"""

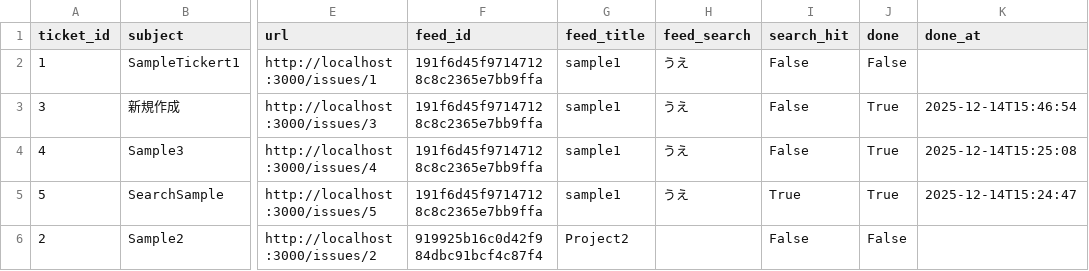
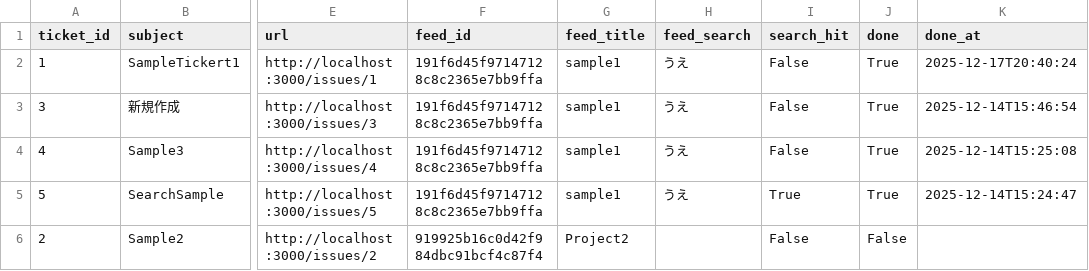
Before and after one commit to aion0721/redmine-checklist, a CSV file: tickets.csv, drawn as a sheet; only a part is shown, gaps mark what is left out; the diff names each change by its address in the sheet, - before the commit and + after, or states it on an @@ line.

Commit message:
fix: store only open data, confirm dialog

```diff
--- a/tickets.csv
+++ b/tickets.csv
-J2 (done): False
+J2 (done): True
-K2 (done_at): (empty)
+K2 (done_at): 2025-12-17T20:40:24
```
Also changed, not shown: 3 other files.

"""

**Task objective**
What lines above contain "shown"? Copy them out.

**Task response**
Before and after one commit to aion0721/redmine-checklist, a CSV file: tickets.csv, drawn as a sheet; only a part is shown, gaps mark what is left out; the diff names each change by its address in the sheet, - before the commit and + after, or states it on an @@ line.
Also changed, not shown: 3 other files.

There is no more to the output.